She was struck by a police vehicle when she was crossing a Seattle street on January 23
MEMBERS of the south Asian community in Seattle held a rally on the site where Indian student Jaahnavi Kandula was fatally hit by a speeding police patrol car, demanding jail for police officers responsible for her death.
Kandula, 23, was struck by a police vehicle driven by Officer Kevin Dave when she was crossing a street on January 23. He was driving 74 mph (more than 119 kmh) on the way to a report of a drug overdose call.
In bodycam footage released on Monday (11) by the Seattle Police Department, officer Daniel Auderer laughed about the deadly crash and dismissed any implication Dave might be at fault or that a criminal investigation was necessary.
More than 100 members of the Seattle area’s south Asian community gathered at Denny Park on Saturday (16) and made their way to the intersection where Kandula was hit.

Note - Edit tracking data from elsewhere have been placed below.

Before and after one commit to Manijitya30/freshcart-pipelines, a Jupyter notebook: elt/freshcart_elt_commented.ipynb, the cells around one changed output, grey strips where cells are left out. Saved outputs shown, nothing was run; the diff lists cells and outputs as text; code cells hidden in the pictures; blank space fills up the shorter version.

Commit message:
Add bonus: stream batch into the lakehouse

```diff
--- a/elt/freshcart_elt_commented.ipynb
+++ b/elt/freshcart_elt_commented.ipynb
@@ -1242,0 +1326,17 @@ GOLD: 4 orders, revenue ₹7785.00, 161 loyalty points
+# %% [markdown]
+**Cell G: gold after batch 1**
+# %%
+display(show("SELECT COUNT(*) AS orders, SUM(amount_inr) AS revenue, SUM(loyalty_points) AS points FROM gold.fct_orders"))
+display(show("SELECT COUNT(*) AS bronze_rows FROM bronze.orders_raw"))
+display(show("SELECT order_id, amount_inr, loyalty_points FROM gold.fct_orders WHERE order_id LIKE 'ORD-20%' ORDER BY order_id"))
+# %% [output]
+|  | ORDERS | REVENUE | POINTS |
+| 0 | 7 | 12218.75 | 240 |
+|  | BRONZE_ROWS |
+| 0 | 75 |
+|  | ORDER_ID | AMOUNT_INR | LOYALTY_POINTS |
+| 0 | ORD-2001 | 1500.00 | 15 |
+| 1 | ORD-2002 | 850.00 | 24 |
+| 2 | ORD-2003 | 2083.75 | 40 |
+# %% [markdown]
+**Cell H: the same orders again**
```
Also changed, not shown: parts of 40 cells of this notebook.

They held signs saying Jaahnavi had more value than Seattle Police Department and Justice for Jaahnavi, jail killer cops. The rally was put together by UTSAV, which means festival or celebration, an organisation based in Bothell that helps connect south Asians with their communities.

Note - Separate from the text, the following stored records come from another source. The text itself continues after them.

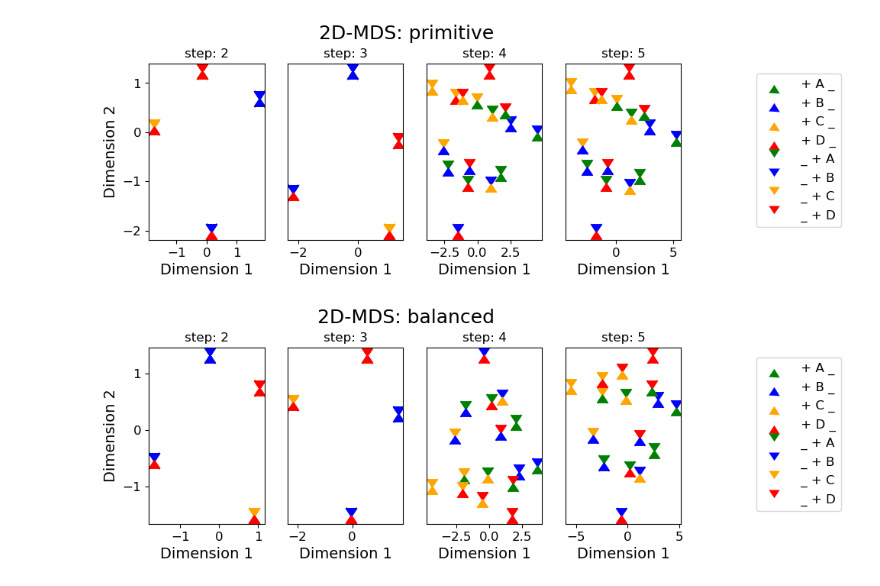
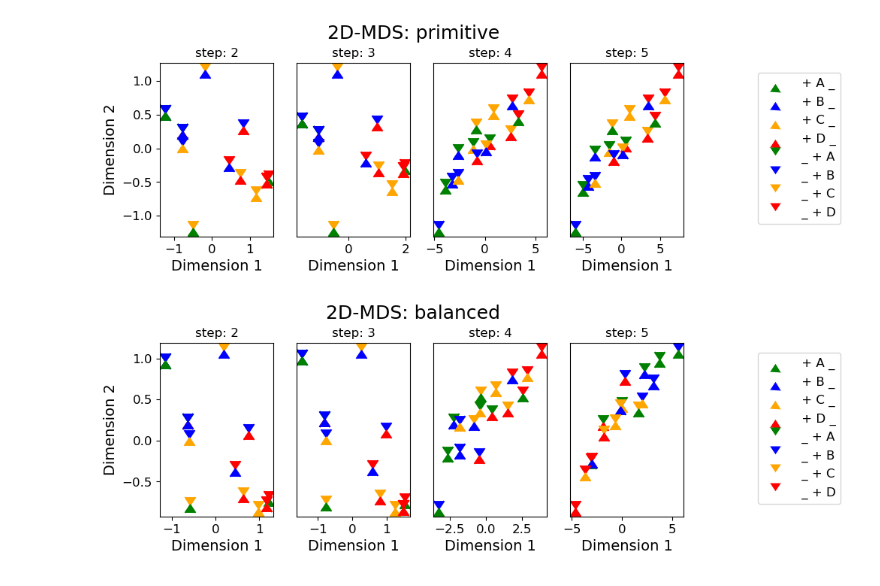
Before and after one commit to aranas/compositional_learning, a Jupyter notebook: Compositional_Learning_Addition/addition_explore_SA.ipynb, the cells around one changed output. Cells and saved outputs as stored; diff of their text form; code cells hidden in the pictures.

Commit message:
final notebook with plots

```diff
--- a/Compositional_Learning_Addition/addition_explore_SA.ipynb
+++ b/Compositional_Learning_Addition/addition_explore_SA.ipynb
@@ -96,11 +102,45 @@ with open(f'results/{fname}_losses.pkl', 'rb') as f:
+# %%
+def get_hidden_reps(models, config, mod_names = 'final_mod'):
+    n_sequence_steps = 5
+
+    rdms = [[] for _ in range(n_sequence_steps)]
+    for i_sim in range(len(models[mod_names])):
+        #reinstantiate the model with the weights
+        state_dict = models[mod_names][i_sim]
+        model = OneStepRNN(config['input_size'], config['output_size'],
+                        config['hidden_size'], config['num_layers'], config['xavier_gain'])
+        model.load_state_dict(state_dict)
+
+        # change testsequence labels to fit each model's dict
+        new_testseqs = []
+        for datset in [models['train_b'][0].dataset, models['test'][0].dataset]:
+            datset.recompute_label(models['cue_dict'][i_sim])
+            datset.sort_by_label(sort='asc')
+            new_testseqs.append(datset)
+
+        testset = torch.utils.data.ConcatDataset(new_testseqs)
+        testset = DataLoader(testset, batch_size=1, shuffle=False)
+
+        # get activations for primitive trained model
+        hiddens_p, _ = get_reps(model, [testset], config['hidden_size'])
+
+        #compute distance matrix
+        for h in range(n_sequence_steps): #5 steps in sequence
+            hid_vals = np.array([hid[h,:] for hid in hiddens_p])
+            rep_mat = euclidean_distances(hid_vals)
+            rdms[h].append(rep_mat)
+
+    matlist = [np.array(d).mean(axis = 0) for d in rdms] #average over models
+
+    return rdms,matlist, testset
 # %%
 # In terms of geometry of the hidden unit activations
 # After primitive pre-training the representation if more grid-like compared to balanced pre-training
-matlist, testset = get_hidden_reps(d_models, config_model, 'final_mod_p')
-MDS_plot(fname, matlist, testset, [], MDStype = 'MDS', rand_state=48, affix='p')
+dms_p, matlist, testset = get_hidden_reps(d_models, config_model, 'final_mod_p')
+MDS_plot(fname, matlist, testset, [], rand_state=48, affix='p')
 
-matlist, testset = get_hidden_reps(d_models, config_model, 'final_mod_b')
-MDS_plot(fname, matlist, testset, [], MDStype = 'MDS', rand_state=48, affix = 'b')
+dms_b, matlist, testset = get_hidden_reps(d_models, config_model, 'final_mod_b')
+MDS_plot(fname, matlist, testset, [], rand_state=48, affix = 'b')
 # %% [output]
-[figure, old version]
+[figure, new version]
-[figure, old version]
+[figure, new version]
```
Also changed, not shown: parts of 13 cells of this notebook.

Video from the night of the crash has sparked international outrage over the officer’s comments.
On Saturday, rally attendees pointed out that Kandula’s life did have value.
Shifali Jamwal, who brought her three-year-old son, said Kandula was a master’s student and moved to America for her education so her life would have more value.
“I can only imagine what Jaahnavi’s mom is going through,” Jamwal said.
Another attendee, Kyla Carrillo, 25, called Auderer’s comments completely disrespectful.
“Not even unbelievable, not shocking, but just for [him] to value somebody’s life as such was disrespectful,” she said.
Between lanes at the intersection, marchers lit tealights spelling out Jaahnavi and laid bouquets underneath a sign.
Kandula was set to graduate this coming December with a master’s degree in information systems from the Seattle campus of Northeastern University. Her family said she was working toward supporting her mother in India.
Kenneth W. Henderson, Chancellor of Northeastern University in a statement issued on the varsity’s official Facebook page on Friday said: “Her loss will be felt deeply by students, staff, and faculty. The university plans to award Jaahnavi her degree posthumously and present it to her family.”
Community members met Seattle’s mayor and police chief regarding the release of the footage.
They said they do not endorse eliminating police, but that Seattle must improve training, and stay engaged with the south Asian community.